■ **ACTIVITY**:
Exactly as written, return every line of the data below.

(INPUT MATERIAL begins)

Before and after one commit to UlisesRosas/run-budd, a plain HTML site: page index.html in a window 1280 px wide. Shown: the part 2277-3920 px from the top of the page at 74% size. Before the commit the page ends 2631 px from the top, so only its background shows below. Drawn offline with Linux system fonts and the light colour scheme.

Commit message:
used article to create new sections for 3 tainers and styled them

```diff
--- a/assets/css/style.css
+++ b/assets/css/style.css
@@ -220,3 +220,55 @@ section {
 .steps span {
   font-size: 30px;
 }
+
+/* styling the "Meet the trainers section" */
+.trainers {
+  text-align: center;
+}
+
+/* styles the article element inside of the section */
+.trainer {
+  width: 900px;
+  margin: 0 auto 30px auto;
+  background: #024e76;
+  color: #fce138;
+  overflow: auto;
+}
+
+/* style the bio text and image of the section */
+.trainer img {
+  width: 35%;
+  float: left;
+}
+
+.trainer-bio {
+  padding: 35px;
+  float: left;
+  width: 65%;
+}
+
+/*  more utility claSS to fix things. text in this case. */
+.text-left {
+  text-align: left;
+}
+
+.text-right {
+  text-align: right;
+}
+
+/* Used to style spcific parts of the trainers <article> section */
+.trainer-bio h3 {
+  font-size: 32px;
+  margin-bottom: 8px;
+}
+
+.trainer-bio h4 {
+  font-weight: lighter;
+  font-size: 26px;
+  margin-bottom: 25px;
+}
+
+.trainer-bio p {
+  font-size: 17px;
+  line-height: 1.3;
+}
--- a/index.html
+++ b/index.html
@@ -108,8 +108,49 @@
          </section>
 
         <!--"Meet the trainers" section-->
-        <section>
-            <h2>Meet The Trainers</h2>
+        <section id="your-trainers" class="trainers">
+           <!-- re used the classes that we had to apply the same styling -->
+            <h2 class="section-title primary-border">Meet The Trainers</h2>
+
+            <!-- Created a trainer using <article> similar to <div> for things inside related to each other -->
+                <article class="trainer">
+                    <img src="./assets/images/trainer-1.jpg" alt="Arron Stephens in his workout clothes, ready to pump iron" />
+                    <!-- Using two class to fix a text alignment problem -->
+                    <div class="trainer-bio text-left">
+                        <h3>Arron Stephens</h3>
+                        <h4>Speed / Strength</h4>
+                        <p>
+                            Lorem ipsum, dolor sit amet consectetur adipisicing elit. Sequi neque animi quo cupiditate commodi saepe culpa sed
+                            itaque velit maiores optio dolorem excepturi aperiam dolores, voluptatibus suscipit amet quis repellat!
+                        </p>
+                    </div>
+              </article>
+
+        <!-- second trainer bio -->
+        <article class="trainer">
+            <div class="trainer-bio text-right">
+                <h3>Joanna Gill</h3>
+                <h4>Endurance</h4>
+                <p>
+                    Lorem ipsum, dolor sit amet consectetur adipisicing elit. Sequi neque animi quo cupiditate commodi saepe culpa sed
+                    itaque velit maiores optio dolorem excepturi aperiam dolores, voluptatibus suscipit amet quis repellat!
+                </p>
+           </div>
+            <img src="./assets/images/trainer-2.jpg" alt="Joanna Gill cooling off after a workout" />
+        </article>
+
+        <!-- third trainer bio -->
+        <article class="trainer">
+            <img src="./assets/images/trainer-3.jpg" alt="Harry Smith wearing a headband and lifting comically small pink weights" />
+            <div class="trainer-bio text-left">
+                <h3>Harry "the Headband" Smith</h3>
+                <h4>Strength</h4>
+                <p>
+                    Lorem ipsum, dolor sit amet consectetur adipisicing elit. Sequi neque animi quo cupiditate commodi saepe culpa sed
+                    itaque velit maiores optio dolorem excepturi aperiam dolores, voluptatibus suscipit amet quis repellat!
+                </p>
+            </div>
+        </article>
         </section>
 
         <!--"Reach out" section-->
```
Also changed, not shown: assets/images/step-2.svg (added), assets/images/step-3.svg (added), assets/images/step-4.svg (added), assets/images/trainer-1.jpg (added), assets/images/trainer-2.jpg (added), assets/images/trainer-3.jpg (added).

(INPUT MATERIAL ends)

■ **WORKED SOLUTION**:
Before and after one commit to UlisesRosas/run-budd, a plain HTML site: page index.html in a window 1280 px wide. Shown: the part 2277-3920 px from the top of the page at 74% size. Before the commit the page ends 2631 px from the top, so only its background shows below. Drawn offline with Linux system fonts and the light colour scheme.

Commit message:
used article to create new sections for 3 tainers and styled them

```diff
--- a/assets/css/style.css
+++ b/assets/css/style.css
@@ -220,3 +220,55 @@ section {
 .steps span {
   font-size: 30px;
 }
+
+/* styling the "Meet the trainers section" */
+.trainers {
+  text-align: center;
+}
+
+/* styles the article element inside of the section */
+.trainer {
+  width: 900px;
+  margin: 0 auto 30px auto;
+  background: #024e76;
+  color: #fce138;
+  overflow: auto;
+}
+
+/* style the bio text and image of the section */
+.trainer img {
+  width: 35%;
+  float: left;
+}
+
+.trainer-bio {
+  padding: 35px;
+  float: left;
+  width: 65%;
+}
+
+/*  more utility claSS to fix things. text in this case. */
+.text-left {
+  text-align: left;
+}
+
+.text-right {
+  text-align: right;
+}
+
+/* Used to style spcific parts of the trainers <article> section */
+.trainer-bio h3 {
+  font-size: 32px;
+  margin-bottom: 8px;
+}
+
+.trainer-bio h4 {
+  font-weight: lighter;
+  font-size: 26px;
+  margin-bottom: 25px;
+}
+
+.trainer-bio p {
+  font-size: 17px;
+  line-height: 1.3;
+}
--- a/index.html
+++ b/index.html
@@ -108,8 +108,49 @@
          </section>
 
         <!--"Meet the trainers" section-->
-        <section>
-            <h2>Meet The Trainers</h2>
+        <section id="your-trainers" class="trainers">
+           <!-- re used the classes that we had to apply the same styling -->
+            <h2 class="section-title primary-border">Meet The Trainers</h2>
+
+            <!-- Created a trainer using <article> similar to <div> for things inside related to each other -->
+                <article class="trainer">
+                    <img src="./assets/images/trainer-1.jpg" alt="Arron Stephens in his workout clothes, ready to pump iron" />
+                    <!-- Using two class to fix a text alignment problem -->
+                    <div class="trainer-bio text-left">
+                        <h3>Arron Stephens</h3>
+                        <h4>Speed / Strength</h4>
+                        <p>
+                            Lorem ipsum, dolor sit amet consectetur adipisicing elit. Sequi neque animi quo cupiditate commodi saepe culpa sed
+                            itaque velit maiores optio dolorem excepturi aperiam dolores, voluptatibus suscipit amet quis repellat!
+                        </p>
+                    </div>
+              </article>
+
+        <!-- second trainer bio -->
+        <article class="trainer">
+            <div class="trainer-bio text-right">
+                <h3>Joanna Gill</h3>
+                <h4>Endurance</h4>
+                <p>
+                    Lorem ipsum, dolor sit amet consectetur adipisicing elit. Sequi neque animi quo cupiditate commodi saepe culpa sed
+                    itaque velit maiores optio dolorem excepturi aperiam dolores, voluptatibus suscipit amet quis repellat!
+                </p>
+           </div>
+            <img src="./assets/images/trainer-2.jpg" alt="Joanna Gill cooling off after a workout" />
+        </article>
+
+        <!-- third trainer bio -->
+        <article class="trainer">
+            <img src="./assets/images/trainer-3.jpg" alt="Harry Smith wearing a headband and lifting comically small pink weights" />
+            <div class="trainer-bio text-left">
+                <h3>Harry "the Headband" Smith</h3>
+                <h4>Strength</h4>
+                <p>
+                    Lorem ipsum, dolor sit amet consectetur adipisicing elit. Sequi neque animi quo cupiditate commodi saepe culpa sed
+                    itaque velit maiores optio dolorem excepturi aperiam dolores, voluptatibus suscipit amet quis repellat!
+                </p>
+            </div>
+        </article>
         </section>
 
         <!--"Reach out" section-->
```
Also changed, not shown: assets/images/step-2.svg (added), assets/images/step-3.svg (added), assets/images/step-4.svg (added), assets/images/trainer-1.jpg (added), assets/images/trainer-2.jpg (added), assets/images/trainer-3.jpg (added).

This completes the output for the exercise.